About this task:
Check each line of the listing for the word "html" and give only the number of lines that have it.

Material provided:
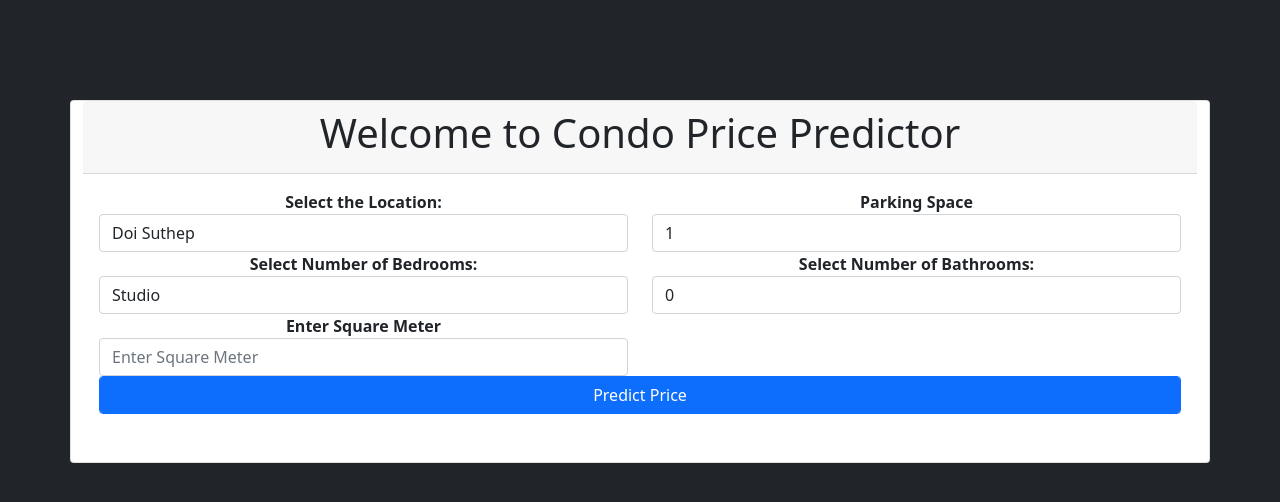
Repository: myothida/condoprice_CNX
Page: http://localhost/
These files come from the project's save history. The page is drawn as it stood at one moment and after a run of saves; the edit follows.
The browser window is 1280 px wide. The pictures show the whole page.
The page is served by the project's application, run on Flask 3 (main.py).

Above is the page before, as saved 2023-09-26 22:17:43.

### templates/index.html
<!DOCTYPE html>
<html lang="en">
  <head>
    <!-- Required meta tags -->
    <meta charset="utf-8" />
    <meta name="viewport" content="width=device-width, initial-scale=1" />

    <!-- Bootstrap CSS -->
    <link
      href="https://cdn.jsdelivr.net/npm/bootstrap@5.0.2/dist/css/bootstrap.min.css"
      rel="stylesheet"
      integrity="sha384-EVSTQN3/azprG1Anm3QDgpJLIm9Nao0Yz1ztcQTwFspd3yD65VohhpuuCOmLASjC"
      crossorigin="anonymous"
    />

    <title>Condo Price Predictor</title>
  </head>
  <body class="bg-dark">
    <div class="container">
      <div class="row">
        <div class="card" style="width: 100%; height: 100%; margin-top: 100px">
          <div class="card-header" style="text-align: center">
            <h1>Welcome to Condo Price Predictor</h1>
          </div>
          <div class="card-body">
            <form method="post" accept-charset="utf-8">
              <div class="row">
                <div class="col-md-6 form-group" style="text-align: center">
                  <label><b> Select the Location: </b> </label>
                  <select
                    class="selectpicker form-control"
                    id="location"
                    name="location"
                    require="1"
                  >
                    <option>Doi Suthep</option>
                    <option>Faham</option>
                    <option>Muang</option>
                    <option>Nimman</option>
                    <option>Chang phueak</option>
                  </select>
                </div>

                <div class="col-md-6 form-group" style="text-align: center">
                  <label><b> Parking Space </b> </label>
                  <select
                    class="selectpicker form-control"
                    id="parking"
                    name="parking"
                    require="1"
                  >
                    <option>1</option>
                    <option>2</option>
                    <option>3</option>
                  </select>
                </div>
                <div class="col-md-6 form-group" style="text-align: center">
                  <label><b> Select Number of Bedrooms: </b> </label>
                  <select
                    class="selectpicker form-control"
                    id="bedrooms"
                    name="bedrooms"
                  >
                    <option>Studio</option>
                    <option>1</option>
                    <option>2</option>
                    <option>3</option>
                  </select>
                </div>
                <div class="col-md-6 form-group" style="text-align: center">
                  <label><b> Select Number of Bathrooms: </b> </label>
                  <select
                    class="selectpicker form-control"
                    id="bathrooms"
                    name="bathrooms"
                  >
                    <option>0</option>
                    <option>1</option>
                    <option>2</option>
                    <option>3</option>
                  </select>
                </div>
                <div class="col-md-6 form-group" style="text-align: center">
                  <label><b> Enter Square Meter </b> </label>
                  <input
                    type="text"
                    class="form-control"
                    id="sqm"
                    name="sqm"
                    placeholder="Enter Square Meter"
                  />
                </div>
                <div class="col-md-12 form-group">
                  <button
                    class="btn btn-primary form-control"
                    onclick="send_data()"
                  >
                    Predict Price
                  </button>
                </div>
              </div>
            </form>
            <br />

            <div class="col-md-12" style="text-align: center">
              <h1><span id="prediction"></span></h1>
            </div>
          </div>
        </div>
      </div>
    </div>
  </body>
</html>

<!-- Option 2: Separate Popper and Bootstrap JS -->

<script
  src="https://cdn.jsdelivr.net/npm/@popperjs/core@2.9.2/dist/umd/popper.min.js"
  integrity="sha384-IQsoLXl5PILFhosVNubq5LC7Qb9DXgDA9i+tQ8Zj3iwWAwPtgFTxbJ8NT4GN1R8p"
  crossorigin="anonymous"
></script>
<script
  src="https://cdn.jsdelivr.net/npm/bootstrap@5.0.2/dist/js/bootstrap.min.js"
  integrity="sha384-cVKIPhGWiC2Al4u+LWgxfKTRIcfu0JTxR+EQDz/bgldoEyl4H0zUF0QKbrJ0EcQF"
  crossorigin="anonymous"
></script>

### main.py
from flask import Flask, render_template, request
import pandas as pd

app = Flask(__name__)
data = pd.read_csv('Data_midterm.csv')


@app.route('/')
def index():


    locations = sorted(data['location'].unique())
    return render_template('index.html' ,locations=locations)


if __name__ == "__main__":
    app.run(debug=True, port=5001)

### Data_midterm.csv
bedroom,bathroom,parking, area,price,location
0,0,1,33,2100000,muang
1,1,1,30,1650000,chang phueak
1,1,2,30,1490000,suthep
1,1,2,37,1690000,nimman
1,1,1,30,1449000,faham
1,1,1,30,630000,chang phueak
1,1,2,30,2200000,nimman
1,1,1,30,650000,faham
1,1,1,30,888000,muang
1,1,1,30,2200000,nimman
1,1,1,30,890000,faham
1,1,1,30,1290000,faham
2,1,2,30,1350000,suthep
1,1,1,30,1350000,faham
1,1,2,30,1350000,chang phueak
1,1,2,30,1950000,chang phueak
1,1,2,30,1990000,suthep
1,1,2,30,2200000,faham
1,1,2,30,2200000,nimman
1,1,2,30,2300000,faham
1,1,2,30,730000,faham
1,1,2,30,1950000,muang
1,1,2,30,1990000,faham
1,1,2,30,2200000,nimman
1,1,2,30,2200000,faham
1,1,2,31,2300000,faham
2,1,2,31,740000,faham
1,1,2,31,1950000,chang phueak
1,1,2,31,2200000,faham
1,1,2,31,2200000,suthep
1,1,2,31,2300000,faham
1,1,2,31,2100000,nimman
1,1,2,31,1890000,faham
1,1,2,31,2390000,suthep
1,1,2,31,1490000,chang phueak
1,1,2,31,1100000,chang phueak
1,1,2,31,999000,muang
1,1,2,31,1690000,faham
1,1,2,29,650000,suthep
0,0,2,30,690000,muang
1,1,2,32,3350000,suthep
1,1,2,32,2480000,faham
1,1,2,37,2700000,nimman
1,1,2,30,2000000,faham
1,1,3,40,3590000,chang phueak
1,1,2,32,2400000,faham
1,1,2,30,2000000,faham
1,1,2,28,2450000,nimman
1,1,2,28,2000000,muang
1,1,2,31,2400000,chang phueak
1,1,2,32,2950000,faham
1,1,2,30,1490000,suthep
1,1,2,32,1000000,faham
1,1,2,37,2750000,faham
0,0,2,28,1200000,suthep
0,0,2,29,1800000,suthep
0,0,1,30,2000000,suthep
0,0,2,29,1600000,nimman
0,0,1,32,2400000,suthep
0,0,1,30,1400000,chang phueak
0,0,1,33,1700000,muang
0,0,1,28,2500000,nimman
0,0,2,30,2300000,faham
0,0,3,38,2590000,muang
0,0,2,30,660000,muang
1,1,2,37,2850000,faham
0,0,2,36,2700000,nimman
1,1,2,36,1790000,suthep
1,1,2,36,2800000,suthep
1,1,2,38,2190000,muang
0,0,1,29,1500000,muang
1,1,2,35,2800000,suthep
1,1,2,35,2450000,suthep
1,1,1,32,2800000,nimman
1,1,1,33,2650000,nimman
1,1,1,30,1500000,chang phueak
1,1,1,30,1450000,muang
1,1,1,30,2100000,faham
1,1,1,38,2600000,muang
1,1,1,29,2300000,suthep
0,0,1,33,1700000,nimman
1,1,2,37,3000000,muang
2,1,2,35,889000,chang phueak
2,1,2,37,990000,chang phueak
1,1,1,33,880000,muang
1,1,1,29,890000,nimman
1,1,1,30,898000,nimman
1,1,1,32,1290000,muang
1,1,1,32,1200000,muang
1,1,1,46,2450000,chang phueak
1,1,2,43,3500000,suthep
1,1,3,44,3750000,suthep
0,0,1,33,2200000,nimman
1,1,2,40,1990000,suthep
2,1,2,50,3800000,suthep
1,1,2,32,1500000,muang
0,0,2,30,1390000,chang phueak
2,2,3,51,4700000,suthep
2,1,2,50,5000000,suthep
2,2,2,50,2700000,nimman
2,1,2,47,4800000,suthep
2,1,3,53,3950000,muang
2,1,2,50,3790000,muang
1,1,2,38,2490000,nimman
1,1,2,36,2890000,faham
2,1,2,53,4500000,suthep
2,2,3,51,4700000,chang phueak
1,1,2,46,2350000,muang
1,1,2,43,3900000,faham
1,1,2,46,4350000,suthep
1,1,2,54,3200000,faham
1,1,2,32,2900000,faham
1,1,2,30,1500000,suthep
1,1,2,46,4600000,suthep
1,1,2,46,2650000,nimman
1,1,2,32,1000000,nimman
1,1,2,37,2750000,faham
1,1,2,42,2850000,muang
1,1,2,36,1650000,chang phueak
1,1,2,36,2750000,chang phueak
2,2,2,50,2800000,faham
2,1,2,47,4800000,suthep
1,1,2,46,4200000,chang phueak
1,1,1,30,2100000,muang
1,1,2,36,2600000,suthep
1,1,2,46,3000000,nimman
0,0,1,30,2000000,suthep
1,1,2,38,1490000,muang
0,0,1,30,1000000,muang
1,1,2,40,2000000,chang phueak
1,1,2,30,2300000,faham
1,1,1,30,730000,nimman
1,1,1,30,1950000,muang
1,1,2,30,1990000,nimman
1,1,2,30,2200000,faham
1,1,2,30,2200000,nimman
1,1,2,31,2300000,nimman
2,1,2,31,740000,faham
1,1,2,31,1950000,chang phueak
1,1,2,31,2200000,faham
1,1,2,31,2200000,suthep
1,1,1,31,2300000,faham
1,1,1,31,2100000,faham
1,1,2,31,1890000,faham
1,1,1,31,2390000,suthep
1,1,1,31,1490000,chang phueak
1,1,1,31,1100000,chang phueak
1,1,1,31,999000,muang
1,1,1,31,1690000,faham
1,1,2,29,650000,suthep
0,0,2,30,690000,muang
1,1,2,32,3350000,suthep
1,1,2,32,2480000,faham
1,1,2,37,2700000,faham
1,1,2,30,2000000,faham
1,1,3,40,3590000,chang phueak
1,1,2,32,2400000,faham
1,1,2,30,2000000,faham
1,1,2,28,2450000,faham
1,1,2,28,2000000,muang
1,1,2,31,2400000,chang phueak
1,1,1,32,2950000,faham
1,1,2,30,1490000,suthep
1,1,2,32,1000000,faham
1,1,2,37,2750000,faham
0,0,2,28,1200000,suthep
0,0,2,29,1800000,suthep
0,0,2,30,2000000,suthep
0,0,2,29,1600000,muang
0,0,2,32,2400000,suthep
0,0,2,30,1400000,chang phueak
0,0,2,33,1700000,muang
0,0,2,28,2500000,nimman
0,0,2,30,2300000,faham
0,0,2,38,2590000,muang
0,0,2,30,660000,muang
1,1,2,37,2850000,nimman
0,0,2,36,2700000,muang
1,1,2,36,1790000,suthep
1,1,2,36,2800000,suthep
1,1,2,38,2190000,muang
0,0,2,29,1500000,muang
1,1,2,35,2800000,suthep
1,1,2,35,2450000,suthep
1,1,2,32,2800000,faham
1,1,2,33,2650000,faham
1,1,2,30,1500000,chang phueak
1,1,2,30,1450000,muang
1,1,2,30,2100000,faham
1,1,2,38,2600000,muang
1,1,2,29,2300000,suthep
0,0,2,33,1700000,muang
1,1,2,37,3000000,muang
2,1,2,35,889000,chang phueak
2,1,2,37,990000,chang phueak
1,1,2,33,880000,muang
1,1,2,29,890000,muang
1,1,2,30,898000,muang
1,1,2,32,1290000,muang
1,1,2,32,1200000,muang
1,1,3,46,2450000,chang phueak
1,1,3,43,3500000,suthep
1,1,3,44,3750000,suthep
0,0,2,33,2200000,muang
1,1,2,40,1990000,suthep
2,1,2,50,3800000,suthep
1,1,2,32,1500000,muang
0,0,2,30,1390000,chang phueak
2,2,3,51,4700000,suthep
2,1,2,50,5000000,suthep
2,2,2,50,2700000,faham
2,1,2,47,4800000,suthep
2,1,3,53,3950000,muang
2,1,3,50,3790000,muang
1,1,2,38,2490000,faham
1,1,2,36,2890000,faham
2,1,2,53,4500000,suthep
2,2,2,51,4700000,chang phueak
1,1,2,46,2350000,muang
1,1,2,43,3900000,faham
1,1,2,46,4350000,suthep
1,1,3,54,3200000,faham
1,1,2,32,2900000,faham
1,1,2,30,1500000,suthep
1,1,2,46,4600000,suthep
1,1,2,46,2650000,muang
1,1,2,32,1000000,faham
1,1,2,37,2750000,faham
1,1,2,42,2850000,muang
1,1,2,36,1650000,chang phueak
1,1,2,36,2750000,chang phueak
2,2,3,50,2800000,faham
2,1,3,47,4800000,suthep
1,1,2,46,4200000,chang phueak
1,1,2,37,2800000,suthep
1,1,2,37,2750000,faham
1,1,2,28,1600000,suthep
1,1,2,29,1800000,suthep
1,1,2,30,2000000,suthep
1,1,2,29,1600000,muang
1,1,2,32,2400000,suthep
1,1,2,30,1400000,chang phueak
1,1,2,33,1700000,muang
1,1,2,28,2500000,muang
1,1,2,30,2300000,nimman
1,1,2,38,2590000,nimman
1,1,2,30,700000,muang
1,1,2,37,2850000,faham
1,1,2,36,2700000,muang
1,1,2,36,1790000,suthep
1,1,2,36,2800000,suthep
1,1,2,38,2190000,muang
0,0,2,29,1500000,muang
1,1,2,35,2800000,suthep
1,1,2,35,2450000,suthep
1,1,2,32,2800000,nimman
1,1,2,33,2650000,faham
1,1,2,30,1500000,chang phueak
1,1,2,30,1450000,muang
1,1,2,30,2100000,nimman
1,1,2,38,2600000,muang
1,1,2,29,2300000,suthep
0,0,1,33,1700000,muang
1,1,2,37,2700000,muang
2,1,2,35,889000,chang phueak
2,1,2,37,990000,chang phueak
1,1,1,33,880000,muang
1,1,1,29,890000,muang
1,1,1,30,898000,nimman
1,1,2,32,1290000,nimman
1,1,2,32,1200000,muang
1,1,2,46,2450000,chang phueak
1,1,2,43,3500000,suthep
1,1,2,44,3750000,suthep
0,0,2,33,2200000,muang
1,1,2,40,1990000,suthep
1,1,1,29,890000,muang
1,1,2,30,898000,nimman
1,1,2,32,1290000,nimman
1,1,2,32,1500000,nimman
1,1,2,46,2550000,chang phueak
1,1,2,43,3500000,suthep
1,1,2,44,3650000,suthep
0,0,2,33,2500000,nimman
1,1,2,40,2990000,suthep

After the next 3 saves:
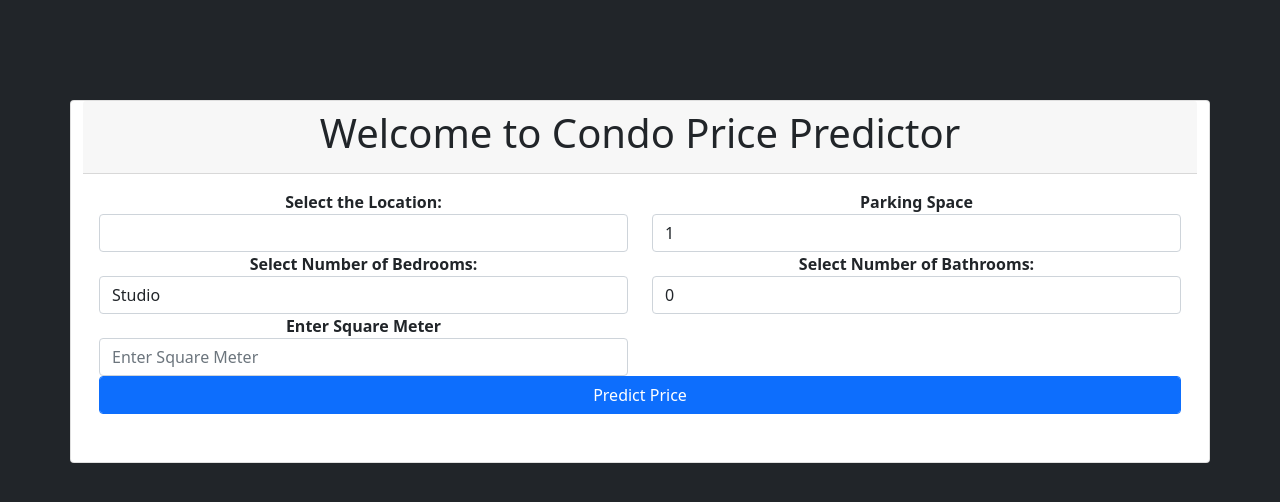
The 3 saves are shown as one change because 2 did not build or start.
The last was saved 2 min 11 s later.
--- a/templates/index.html
+++ b/templates/index.html
@@ -33,11 +33,9 @@
                     name="location"
                     require="1"
                   >
-                    <option>Doi Suthep</option>
-                    <option>Faham</option>
-                    <option>Muang</option>
-                    <option>Nimman</option>
-                    <option>Chang phueak</option>
+                    {% for location in locations %}
+                    <option value="{{ location }}">{{ lcoation }}</option>
+                    {% endfor %}
                   </select>
                 </div>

Exercise output:
7